Another nail in JSE’s flailing mining sector as RBPlat bids farewell

THE South African mining story of the year has surely been the epic tussle between Implats and Northam for RBPlats. It is all over now, barring the final delisting of RBPlats’ shares expected on 18 September 2023. But few realise that RBPlats is just one of five mining companies to delist from the JSE this year.
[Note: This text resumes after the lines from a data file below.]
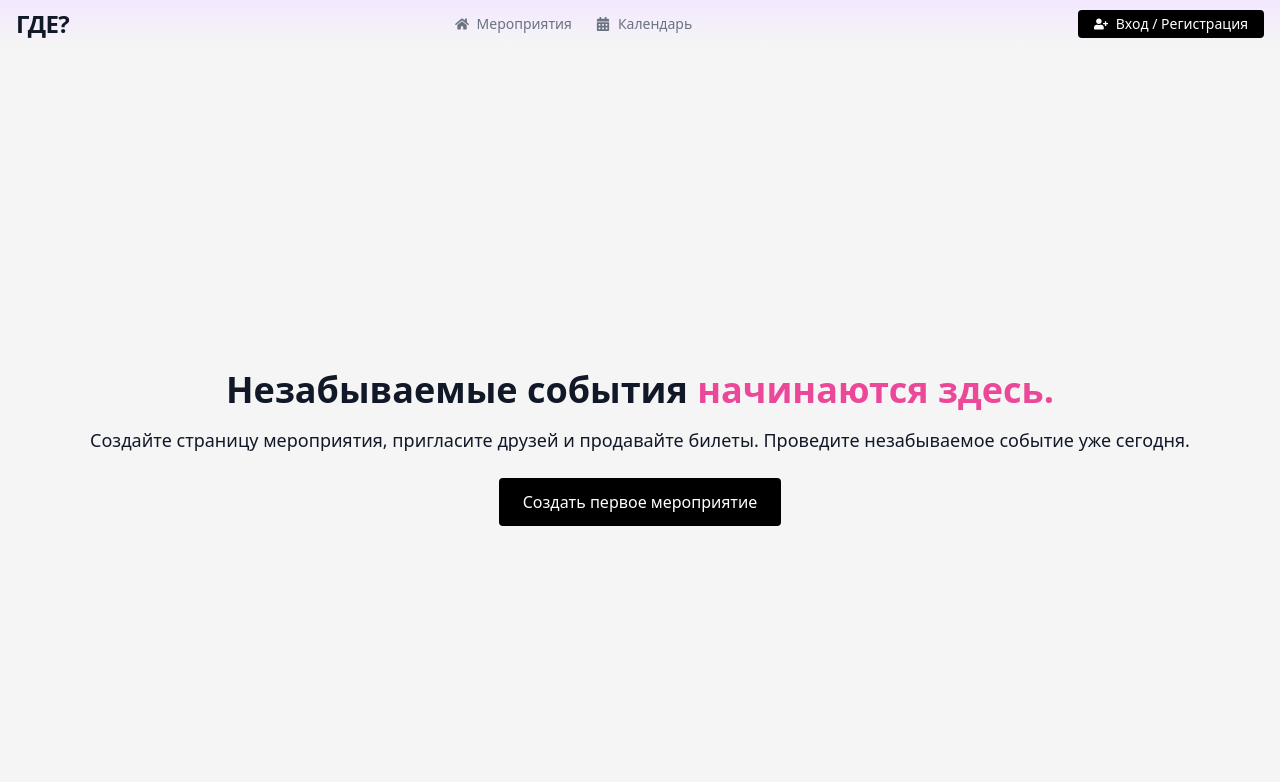
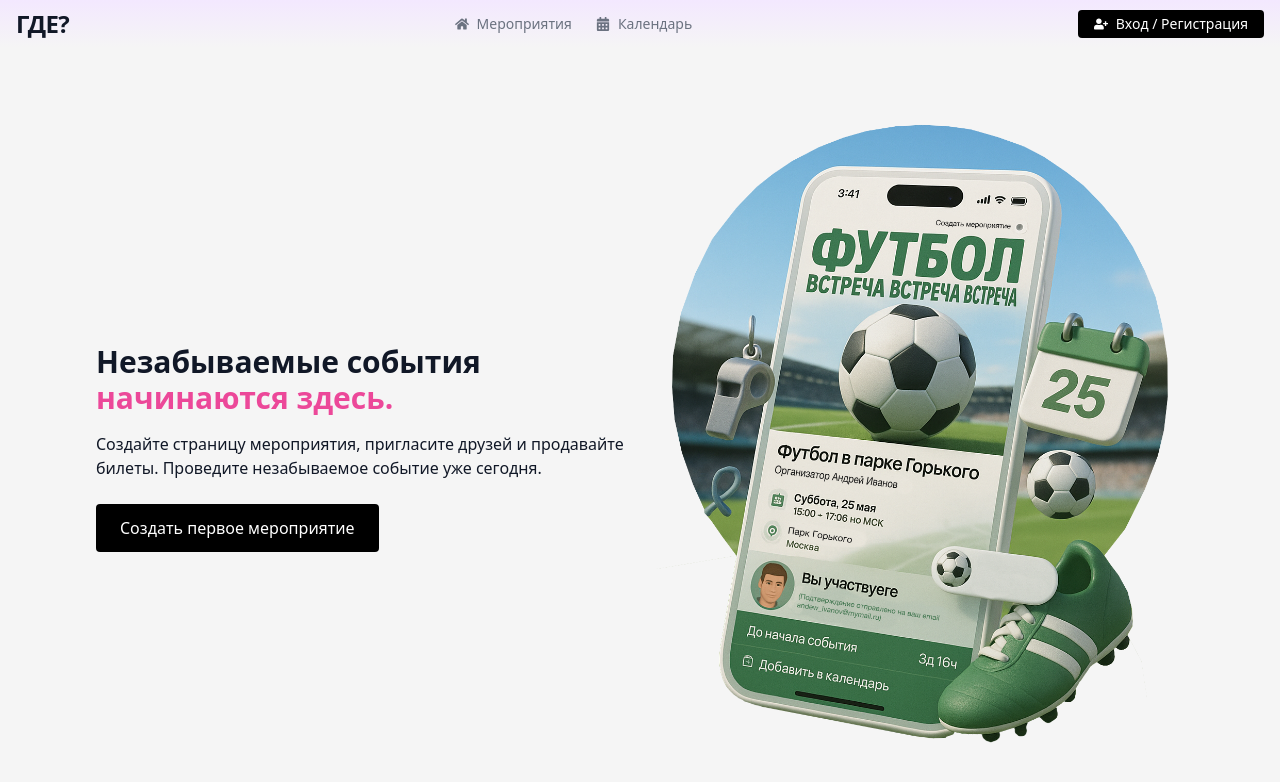
Before and after one commit to qarbo/meetups-fe, a React (Create React App) app: page / in a window 1280 px wide. Shown: the top 782 px of the page. Built offline with nearby package versions, Linux system fonts and the light colour scheme; no server answers.

Commit message:
Landing image

```diff
--- a/src/pages/LandingPage.jsx
+++ b/src/pages/LandingPage.jsx
@@ -1,6 +1,7 @@
 // src/pages/LandingPage.jsx
 import { useNavigate } from "react-router-dom";
 import { useEffect } from "react";
+import landingImage from "../assets/LandingImage.png";
 
 export default function LandingPage() {
   const navigate = useNavigate();
@@ -40,12 +41,15 @@ export default function LandingPage() {
         width: "100vw",
         height: "100vh"
       }} />
-      <div className="relative z-10 flex items-center justify-center h-screen text-center overflow-hidden">
-        <div>
-          <h1 className="text-4xl font-bold mb-4">
+      <div className="relative z-10 flex flex-col md:flex-row items-center justify-center h-screen text-center md:text-left gap-8 px-6 md:px-24 py-6 md:py-12">
+
+        <div className="block md:hidden h-48" />
+
+        <div className="md:w-1/2 order-1 md:order-1">
+          <h1 className="text-3xl font-bold mb-4">
             Незабываемые события <span className="text-pink-500">начинаются здесь.</span>
           </h1>
-          <p className="text-lg mb-6">
+          <p className="text-m mb-6">
             Создайте страницу мероприятия, пригласите друзей и продавайте билеты. Проведите незабываемое событие уже сегодня.
           </p>
           <button
@@ -55,6 +59,13 @@ export default function LandingPage() {
             Создать первое мероприятие
           </button>
         </div>
+        <div className="md:w-1/2 order-2 md:order-2">
+          <img
+            src={landingImage}
+            alt="event preview"
+            className="mx-auto md:w-full rounded"
+          />
+        </div>
       </div>
     </div>
   );
--- a/src/pages/Profile.jsx
+++ b/src/pages/Profile.jsx
@@ -5,6 +5,7 @@ export default function Profile() {
   const [user, setUser] = useState(null);
   const [loading, setLoading] = useState(true);
   const [error, setError] = useState(null);
+  const [showUpload, setShowUpload] = useState(false);
 
   useEffect(() => {
     const token = localStorage.getItem("token");
@@ -44,17 +45,63 @@ export default function Profile() {
 
       {/* Профиль пользователя */}
       <div className="bg-white p-6 rounded shadow flex items-center gap-6 mb-6">
-        {/* <img
-          src={user.avatarUrl || user.avatar}
-          alt={user.name}
-          className="w-24 h-24 rounded-full object-cover"
-        /> */}
+        <button
+          onClick={() => setShowUpload(true)}
+          className="w-24 h-24 rounded-full overflow-hidden relative"
+        >
+          <img
+            src={user.avatar_url || user.avatar || 'https://cdn-icons-png.freepik.com/512/6858/6858441.png'}
+            alt={user.name}
+            className="w-full h-full object-cover"
+          />
+          <span className="absolute inset-0 bg-black bg-opacity-50 flex items-center justify-center text-white text-sm">
+            Изменить
+          </span>
+        </button>
         <div>
           <h3 className="text-xl font-semibold">{user.name}</h3>
           {/* <p className="text-sm text-gray-500">{user.city}</p> */}
           {/* <p className="mt-2 text-sm text-gray-700">{user.bio}</p> */}
         </div>
       </div>
+
+      {showUpload && (
+        <div className="fixed inset-0 flex items-center justify-center bg-black bg-opacity-50">
+          <div className="bg-white p-6 rounded shadow max-w-sm w-full">
+            <h2 className="text-xl font-bold mb-4">Загрузить новый аватар</h2>
+            <input
+              type="file"
+              accept="image/*"
+              onChange={(e) => {
+                const file = e.target.files[0];
+                if (file) {
+                  const formData = new FormData();
+                  formData.append("avatar", file);
+                  apiFetch("/auth/me/avatar", {
+                    method: "POST",
+                    body: formData,
+                  })
+                    .then(res => {
+                      if (!res.ok) throw new Error("Ошибка загрузки");
+                      return res.json();
+                    })
+                    .then(data => {
+                      setUser(prev => ({ ...prev, avatar_url: data.avatar_url }));
+                      setShowUpload(false);
+                    })
+                    .catch(err => alert(err.message));
+                }
+              }}
+            />
+            <button
+              className="mt-4 px-4 py-2 bg-gray-300 rounded"
+              onClick={() => setShowUpload(false)}
+            >
+              Отмена
+            </button>
+          </div>
+        </div>
+      )}
 
       {/* Группы */}
       <div className="mb-6">
```
Also changed, not shown: src/assets/LandingImage.png (added).
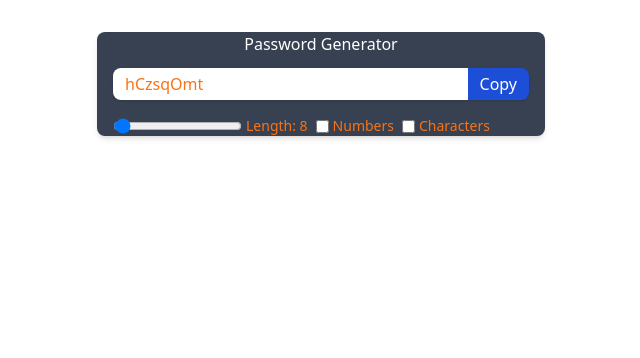
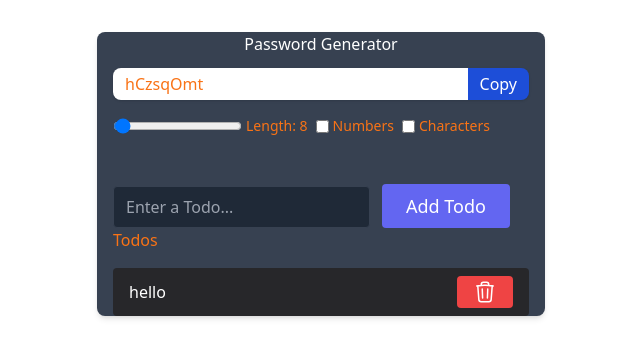
Before and after one commit to kzmfhm/password-generator, a React (Create React App) app: page / in a window 1280 px wide. Shown: the top 358 px of the page, without its empty margins (319-959 px from the left). Built offline with nearby package versions, Linux system fonts and the light colour scheme.

Commit message:
add todo app

```diff
--- a/src/App.js
+++ b/src/App.js
@@ -1,4 +1,6 @@
 import { useState, useEffect, useRef, useCallback } from "react";
+import AddTodo from "./components/AddTodo";
+import Todos from "./components/Todos";
 
 export default function App() {
   const [length, setLength] = useState(8);
@@ -83,6 +85,8 @@
             <label htmlFor="charInput">Characters</label>
           </div>
         </div>
+        <AddTodo />
+        <Todos />
       </div>
     </div>
   );
--- /dev/null
+++ b/src/components/AddTodo.jsx
@@ -0,0 +1,36 @@
+import React, {useState} from 'react'
+import {useDispatch} from 'react-redux'
+import { addTodo } from '../redux/features/todo/todoSlice'
+
+
+function AddTodo() {
+
+    const [input, setInput] = useState('')
+    const dispatch = useDispatch()
+
+    const addTodoHandler = (e) => {
+        e.preventDefault()
+        dispatch(addTodo(input))
+        setInput('')
+    }
+
+  return (
+    <form onSubmit={addTodoHandler} className="space-x-3 mt-12">
+      <input
+        type="text"
+        className="bg-gray-800 rounded border border-gray-700 focus:border-indigo-500 focus:ring-2 focus:ring-indigo-900 text-base outline-none text-gray-100 py-1 px-3 leading-8 transition-colors duration-200 ease-in-out"
+        placeholder="Enter a Todo..."
+        value={input}
+        onChange={(e) => setInput(e.target.value)}
+      />
+      <button
+        type="submit"
+        className="text-white bg-indigo-500 border-0 py-2 px-6 focus:outline-none hover:bg-indigo-600 rounded text-lg"
+      >
+        Add Todo
+      </button>
+    </form>
+  )
+}
+
+export default AddTodo
--- /dev/null
+++ b/src/components/Todos.jsx
@@ -0,0 +1,45 @@
+import React from 'react'
+import { useSelector, useDispatch } from 'react-redux'
+import { removeTodo } from '../redux/features/todo/todoSlice'
+
+function Todos() {
+    const todos = useSelector(state => state.todos)
+    const dispatch = useDispatch()
+
+  return (
+    <>
+    <div>Todos</div>
+    <ul className="list-none">
+        {todos.map((todo) => (
+          <li
+            className="mt-4 flex justify-between items-center bg-zinc-800 px-4 py-2 rounded"
+            key={todo.id}
+          >
+            <div className='text-white'>{todo.text}</div>
+            <button
+             onClick={() => dispatch(removeTodo(todo.id))}
+              className="text-white bg-red-500 border-0 py-1 px-4 focus:outline-none hover:bg-red-600 rounded text-md"
+            >
+              <svg
+                xmlns="http://www.w3.org/2000/svg"
+                fill="none"
+                viewBox="0 0 24 24"
+                strokeWidth={1.5}
+                stroke="currentColor"
+                className="w-6 h-6"
+              >
+                <path
+                  strokeLinecap="round"
+                  strokeLinejoin="round"
+                  d="M14.74 9l-.346 9m-4.788 0L9.26 9m9.968-3.21c.342.052.682.107 1.022.166m-1.022-.165L18.16 19.673a2.25 2.25 0 01-2.244 2.077H8.084a2.25 2.25 0 01-2.244-2.077L4.772 5.79m14.456 0a48.108 48.108 0 00-3.478-.397m-12 .562c.34-.059.68-.114 1.022-.165m0 0a48.11 48.11 0 013.478-.397m7.5 0v-.916c0-1.18-.91-2.164-2.09-2.201a51.964 51.964 0 00-3.32 0c-1.18.037-2.09 1.022-2.09 2.201v.916m7.5 0a48.667 48.667 0 00-7.5 0"
+                />
+              </svg>
+            </button>
+          </li>
+        ))}
+      </ul>
+    </>
+  )
+}
+
+export default Todos
--- a/src/index.js
+++ b/src/index.js
@@ -2,10 +2,14 @@
 import ReactDOM from "react-dom/client";
 import "./index.css";
 import App from "./App";
+import { Provider } from "react-redux";
+import { store } from "./redux/store";
 
 const root = ReactDOM.createRoot(document.getElementById("root"));
 root.render(
   <React.StrictMode>
-    <App />
+    <Provider store={store}>
+      <App />
+    </Provider>
   </React.StrictMode>
 );
```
And with just 36 mining companies having started the year on the JSE, joined by Copper360 as the single new listing, this suggests that at least 13% of all JSE mining companies will delist this year.

This must cause pause for thought from those that lead what was once the world’s greatest mining equities market, which owed its very existence to the South African mining industry, and which at the peak of gold boom in 1980 hosted half of all the world’s mining market capitalisation.

Closer inspection will show the of the remaining 32 mining companies, 15 are secondary listings, where most of the primary capital raising and secondary trade happen on other markets. Despite this, the JSE still count 100% of their market capitalisation when claiming the 20th rank amongst stock exchanges of the world.

Delistings are not necessarily bad in and of themselves – it is the absence of new mining and exploration companies raising primary capital and replacing the departures that is the problem.

Of course, few investors or climate activists will mourn the passing of the other four companies – which perhaps tellingly were all involved in the coal mining industry at some stage in their commercial lives.

Buffalo Coal, formerly Forbes-Manhattan Coal, had been in financial distress for some time.  Buffalo Coal still operates, now as a private company with a cleaned-up balance sheet, near Dundee, Kwazulu-Natal.

The remaining three companies had had their shares suspended from trade and slipped off the JSE with barely a whisper via a “GEN” announcement on SENS by the JSE itself.

Union Atlantic Minerals had previously been known has Miranda Minerals, when it had, under erstwhile CEO Ron Nel, pursued a variety of sterile coal mining opportunities, also in Kwazulu-Natal. It also had exploration interests in base metals, gold and diamonds, but had not been able to turn any of the potential to account.

Hwange Colliery, operator of the eponymous mine had been listed on the JSE for 73 years having survived Federation, UDI and war. Ultimately it was the economic mismanagement of Zimbabwe that saw it being placed under administration and the shares suspended. It was sad to see it slip off the JSE with barely a comment, after such a long run.

Resource Generation had pursued the development of the Boikerabelo Colliery in the Waterberg.  Hundreds of millions had been spent on early infrastructure including rail civil works and getting electricity to the site, but CEO Rob Lowe who came in to reinvigorate the project was unable to secure the support of project funders nor Transnet, and the project seems to have missed it chance to be developed.

The development of the mining industry and the development of public equities markets have been two sides of the same coin for most of South Africa’s history. South African policymakers seem not to understand that they have now parted company, to the detriment of both.

Paul Miller is an ex mining banker, junior mining executive, consultant to the mining industry and is currently a commercial executive with Decentral Energy.